Scarily relatable, surprisingly humorous, undeniably intriguing, Eric Ford Holevinski’s indie film “The Restaurant” has it all—from moments every food industry worker will understand to startling, jump-out-of-your-seat scares. As his first endeavor in filmmaking, Ford seems to have found subject material that draws from personal and universal experiences, while maintaining both humorous and horrifying themes. “The Restaurant,” a comedy-horror centered around a fast-paced New York City Italian restaurant, leads viewers into a spiral of scares and laughs as the busboy discovers a dark secret the manager is keeping. The secret? A customer-hungry entity in the basement that must be fed for the rave reviews to keep flooding in. Being his first foray into the indie film industry, Ford explained the motivations, developments and experiences of his career in the film industry in a Q&A.
James Duncan is the author of Blood Republic, arguably the first-ever “Libertarian” political-thriller. Published by Primal Light Press, the highly praised work of fiction has arrived just in time for the current-election cracks within the two-party system, leading many readers to the question, “did the author have a crystal ball?”
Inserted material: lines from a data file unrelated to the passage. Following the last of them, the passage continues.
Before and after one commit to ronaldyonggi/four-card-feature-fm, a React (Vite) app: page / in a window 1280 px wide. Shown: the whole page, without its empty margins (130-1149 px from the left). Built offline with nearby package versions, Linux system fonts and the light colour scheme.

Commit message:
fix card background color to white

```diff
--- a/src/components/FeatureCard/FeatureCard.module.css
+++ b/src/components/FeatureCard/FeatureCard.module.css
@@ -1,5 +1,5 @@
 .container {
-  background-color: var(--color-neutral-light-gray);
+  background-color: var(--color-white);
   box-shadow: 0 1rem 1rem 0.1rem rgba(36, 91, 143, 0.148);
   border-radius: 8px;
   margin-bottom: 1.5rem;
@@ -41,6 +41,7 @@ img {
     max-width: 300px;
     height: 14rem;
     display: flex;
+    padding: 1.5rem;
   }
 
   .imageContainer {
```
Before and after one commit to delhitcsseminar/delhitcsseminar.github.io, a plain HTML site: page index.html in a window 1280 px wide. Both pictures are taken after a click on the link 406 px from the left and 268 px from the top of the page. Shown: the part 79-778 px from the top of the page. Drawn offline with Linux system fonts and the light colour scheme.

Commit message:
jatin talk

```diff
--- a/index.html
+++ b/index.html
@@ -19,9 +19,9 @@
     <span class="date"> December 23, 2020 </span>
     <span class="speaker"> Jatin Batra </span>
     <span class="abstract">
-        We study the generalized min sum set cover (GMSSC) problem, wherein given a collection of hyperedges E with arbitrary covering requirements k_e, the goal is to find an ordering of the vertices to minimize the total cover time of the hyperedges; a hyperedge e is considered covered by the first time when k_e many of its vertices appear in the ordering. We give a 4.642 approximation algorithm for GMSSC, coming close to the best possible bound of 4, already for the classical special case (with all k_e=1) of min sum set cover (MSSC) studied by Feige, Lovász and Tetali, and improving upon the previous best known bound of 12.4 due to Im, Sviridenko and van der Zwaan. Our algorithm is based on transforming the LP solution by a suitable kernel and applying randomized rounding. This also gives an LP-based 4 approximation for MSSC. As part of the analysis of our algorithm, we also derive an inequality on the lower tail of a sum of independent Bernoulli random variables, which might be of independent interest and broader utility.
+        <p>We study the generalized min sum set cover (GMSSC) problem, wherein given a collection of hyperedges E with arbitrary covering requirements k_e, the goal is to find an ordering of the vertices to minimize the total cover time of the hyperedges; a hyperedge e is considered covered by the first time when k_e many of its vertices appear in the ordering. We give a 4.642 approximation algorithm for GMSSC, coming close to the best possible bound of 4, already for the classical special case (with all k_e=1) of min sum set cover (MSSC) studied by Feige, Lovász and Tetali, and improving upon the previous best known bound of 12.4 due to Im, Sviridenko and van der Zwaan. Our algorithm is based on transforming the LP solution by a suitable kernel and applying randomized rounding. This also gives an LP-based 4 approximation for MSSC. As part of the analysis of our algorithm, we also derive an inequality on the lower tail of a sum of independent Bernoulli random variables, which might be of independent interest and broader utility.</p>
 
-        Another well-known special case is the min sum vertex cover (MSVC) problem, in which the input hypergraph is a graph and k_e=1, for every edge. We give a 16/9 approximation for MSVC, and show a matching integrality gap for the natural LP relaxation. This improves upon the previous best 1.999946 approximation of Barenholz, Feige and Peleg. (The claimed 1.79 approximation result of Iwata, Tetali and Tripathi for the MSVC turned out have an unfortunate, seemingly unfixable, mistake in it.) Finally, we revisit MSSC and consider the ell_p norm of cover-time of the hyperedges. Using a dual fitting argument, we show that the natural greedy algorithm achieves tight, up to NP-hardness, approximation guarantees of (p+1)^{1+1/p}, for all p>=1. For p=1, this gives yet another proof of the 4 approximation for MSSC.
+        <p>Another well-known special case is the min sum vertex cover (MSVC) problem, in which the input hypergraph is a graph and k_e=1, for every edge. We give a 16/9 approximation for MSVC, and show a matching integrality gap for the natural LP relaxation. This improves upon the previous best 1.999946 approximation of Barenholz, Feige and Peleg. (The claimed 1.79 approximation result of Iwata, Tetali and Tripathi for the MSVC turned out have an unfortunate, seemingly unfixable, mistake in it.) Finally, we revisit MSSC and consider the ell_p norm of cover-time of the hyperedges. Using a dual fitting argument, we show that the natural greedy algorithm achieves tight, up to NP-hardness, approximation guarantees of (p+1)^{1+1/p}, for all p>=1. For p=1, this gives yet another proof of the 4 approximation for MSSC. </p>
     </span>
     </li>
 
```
During the closing hours of the tightest presidential election in US history, firebrand Annie Daniels is a Democratic-socialist senator determined to win the White House. She dreams of eradicating injustice, and hopefully, saving her dying daughter’s life. Major Amos Daniels, her conservative Green Beret brother, might have something to say about that though, if her plans go against his faith. As an Electoral College tie nears, the country erupts into rioting, and Annie and Amos are thrust to opposite ends of a constitutional crisis with guns drawn. Will the Daniels family find common ground above ideology to prevent a second civil war? Or, will an unknown enemy-of-the-state escape justice while pushing the nation into chaos?
Many American colleges are insular freak shows resembling the Duggar family – except the incest is intellectual. And their Duggar-like offspring, political lobotomees untroubled by self-doubt, want to save the world. Justice is their business, and business is good.
We need to talk about the role that provocative comedy holds today in a progressive world.
It isn’t so much that college students are too politically correct (whatever your definition of that concept is), it’s that comedy in our progressive society today can no longer afford to be crass, or provocative for the sake of being offensive. Sexist humor and racist humor can no longer exist in comedy because these concepts are based on archaic ideals that have perpetrated injustice against minorities in the past….
So, yes, Mr. Seinfeld, we college students are politically correct. We will call out sexism and racism if we hear it. But if you’re going to come to my college and perform in front of me, be prepared to write up a set that doesn’t just offend me, but has something to say.
Oh, would that Political Correctness could Borg the world, submitting everyone to a frictionless, unified consciousness while actualizing our individuated diversities. As Arthur Allen Leff observes, “[w]hat we want, Heaven help us, is simultaneously to be perfectly ruled and perfectly free, that is, at the same time to discover the right and the good and to create it.” Until that deliverance, we must ensure the progress thus far made. Doing so requires domesticating comedy, proscribing jokes that “can no longer exist” because they reprise the hateful past. Moreover, comedy can’t simply amuse; like propaganda, it must improve us (Read Nick Gillespie’s excellent take-down of such “[d]idactic [a]rt.”)
Our third nominee for the Trailer of the Year Award is definitely going to be a long shot in taking the top prize, but it’s a fun trailer full of all the right camera shots, a campy tone, with accelerating soundtrack all topped with Kevin Bacon as the bad guy with a mustache that might win ‘Stache of the Year.
Two young boys come across an abandoned police cruiser with the keys still inside, they decide to leave well enough alone, walk to the nearest adult and tell them what they found. Oh no, wait… that’s the boring version. These kids take that sucker for joyride. Sirens, lights and high speed, it’s all fun and games until the cop (Bacon) who left it behind comes looking for it.
Film opens August 7, I hope it’s as campy-fun as the trailer.
by Hugh Howey
One of the first major success stories of the self-publishing revolution, Wool is the tale of a post nuclear war dystopia where what remains of the human race is confined underground in a giant silo stretching deep into the earth. The silo lives under strict protocols which begin to unravel when a new Sheriff investigates a recent series of murders.
A large part of what made this book compelling was its surprising twists, so SPOILERS AHEAD:
What I learned, Part 1 – Bold choices early in a story can give a reader a sense of uneasiness which can carry through the whole book. The first two main viewpoint characters, the original Sheriff and the original Mayor are both killed within the first 1/3 of the novel. Because they are both quite likable and resourceful, as a reader we can never be quite sure that our newest main character is going to survive. It was a risky choice because it may have alienated readers, but I found it to be very successful.